President Trump Allows Release of Secret JFK Assassination Documents

October 21, 2017 10:26, Last Updated: October 22, 2017 11:30

President Donald Trump on Saturday said that he will allow the release of thousands of classified documents on the assasination of President John F. Kennedy.

While most of the millions of pages of government documents on the assassination of Kennedy, which took place on Nov. 22, 1963, have been made public, several thousand—or 1 percent of them—have been withheld from the public.
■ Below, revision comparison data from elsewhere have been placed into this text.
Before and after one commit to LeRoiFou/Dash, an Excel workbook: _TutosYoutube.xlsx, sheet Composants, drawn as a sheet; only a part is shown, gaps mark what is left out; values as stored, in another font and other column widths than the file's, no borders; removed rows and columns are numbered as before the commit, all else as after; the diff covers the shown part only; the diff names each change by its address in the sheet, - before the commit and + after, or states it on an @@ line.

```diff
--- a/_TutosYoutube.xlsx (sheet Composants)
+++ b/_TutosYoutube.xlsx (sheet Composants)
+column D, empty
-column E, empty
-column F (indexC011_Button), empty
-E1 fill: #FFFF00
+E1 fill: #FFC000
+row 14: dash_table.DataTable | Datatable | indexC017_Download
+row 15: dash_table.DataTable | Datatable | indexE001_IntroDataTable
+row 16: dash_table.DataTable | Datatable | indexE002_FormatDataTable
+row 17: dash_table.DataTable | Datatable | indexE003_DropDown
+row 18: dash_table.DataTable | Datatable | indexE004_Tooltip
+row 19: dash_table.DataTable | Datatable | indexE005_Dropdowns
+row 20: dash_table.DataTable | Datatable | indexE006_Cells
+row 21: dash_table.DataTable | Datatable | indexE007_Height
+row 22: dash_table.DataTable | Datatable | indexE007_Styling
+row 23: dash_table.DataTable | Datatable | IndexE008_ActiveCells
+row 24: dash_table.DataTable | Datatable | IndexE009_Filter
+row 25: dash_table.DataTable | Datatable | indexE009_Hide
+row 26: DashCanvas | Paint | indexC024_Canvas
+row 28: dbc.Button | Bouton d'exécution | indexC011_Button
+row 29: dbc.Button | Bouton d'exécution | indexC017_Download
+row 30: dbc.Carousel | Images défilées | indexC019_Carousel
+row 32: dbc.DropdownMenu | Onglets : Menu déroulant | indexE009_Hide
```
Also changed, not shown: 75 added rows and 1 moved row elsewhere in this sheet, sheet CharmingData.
Under the JFK Assassination Records Collection Act signed by President George H. W. Bush in 1992, the documents could only be kept secret for 25 years. This time limit is set to expire on Oct. 26, 2017.

However, the act states that the final decision to release the file is the current president’s to make.

President Donald Trump wrote on Twitter that “Subject to the receipt of further information, I will be allowing, as President, the long blocked and classified JFK FILES to be opened.”

“Subject to the receipt of further information” likely refers to the review process that government agencies have been conducting to assess whether the documents contain information that should not be released.

An agency that wants to keep certain documents secret for a longer period of time needs to file a formal appeal with the president.

The fact that Trump is saying he will most likely allow the documents to be released suggests that no government agency has objected.

“The President believes that these documents should be made available in the interests of full transparency unless agencies provide a compelling and clear national security or law enforcement justification otherwise,” a White House official said.

In total, there are over 5 million pages of government documents related to the assassination of Kennedy stored in the National Archives.

According to the National Archives, 88 percent of the documents are open in full to the public, 11 percent are released in part with sensitive parts removed, and 1 percent has remained hidden from the public.

The front page of the New York American Journal, announcing that President John Kennedy has been shot and is reportedly dead. (Three Lions/Getty Images)

“While NARA cannot comment on the content of the records, we assume that much of what will be released will be tangential to the assassination events,” the U.S. National Archives and Records Administration (NARA) says on its website.

However, NARA says that while most of the secret documents will be released, there is still a small portion that won’t be.

Documents that discuss grand jury information, certain tax return documents, and records covered by a specific deed or gift, won’t be released.

“We have identified a small number of records, or portions of records, that fit into these categories. For all other records, how long records stay withheld after 2017 will be determined by the President, who has final appeal authority,” the NARA states.

John F. Kennedy (White House Press Office)
US President John F. Kennedy and his wife Jacqueline, shortly before his assassination in Dallas on Nov. 22, 1962. (AFP/Getty Images)
Jacqueline Kennedy (C) stands with her two children Caroline Kennedy (L) and John F. Kennedy, Jr.(R) and brothers-in-law Ted Kennedy (L, back) and Robert Kennedy (2ndR) at the funeral of her husband US President John F. Kennedy in Washington, DC on Nov. 25, 1963. (AFP/Getty Images)
President Kennedy’s body lies in state in the East Room of the White House with the honor guard, Nov. 23, 1963. (Robert Knudsen. White House Photographs. John F. Kennedy Presidential Library and Museum, Boston)
Burial and folding of the flag ceremony for President John F. Kennedy (Abbie Rowe, National Parks Service/John F. Kennedy Presidential Library and Museum, Boston)
Kennedy family members leave the funeral ceremony for President John F. Kennedy on Nov. 25, 1963 (Abbie Rowe, National Parks Service/John F. Kennedy Presidential Library and Museum, Boston)
President and Mrs. Kennedy descend the stairs from Air Force One at Love Field in Dallas on Nov. 22, 1963. (Cecil Stoughton/John F. Kennedy Presidential Library and Museum, Boston)
President Kennedy and daughter Caroline aboard the Honey Fitz off Hyannis Port, Mass., on Aug. 25, 1963. (Cecil Stoughton/John F. Kennedy Presidential Library and Museum)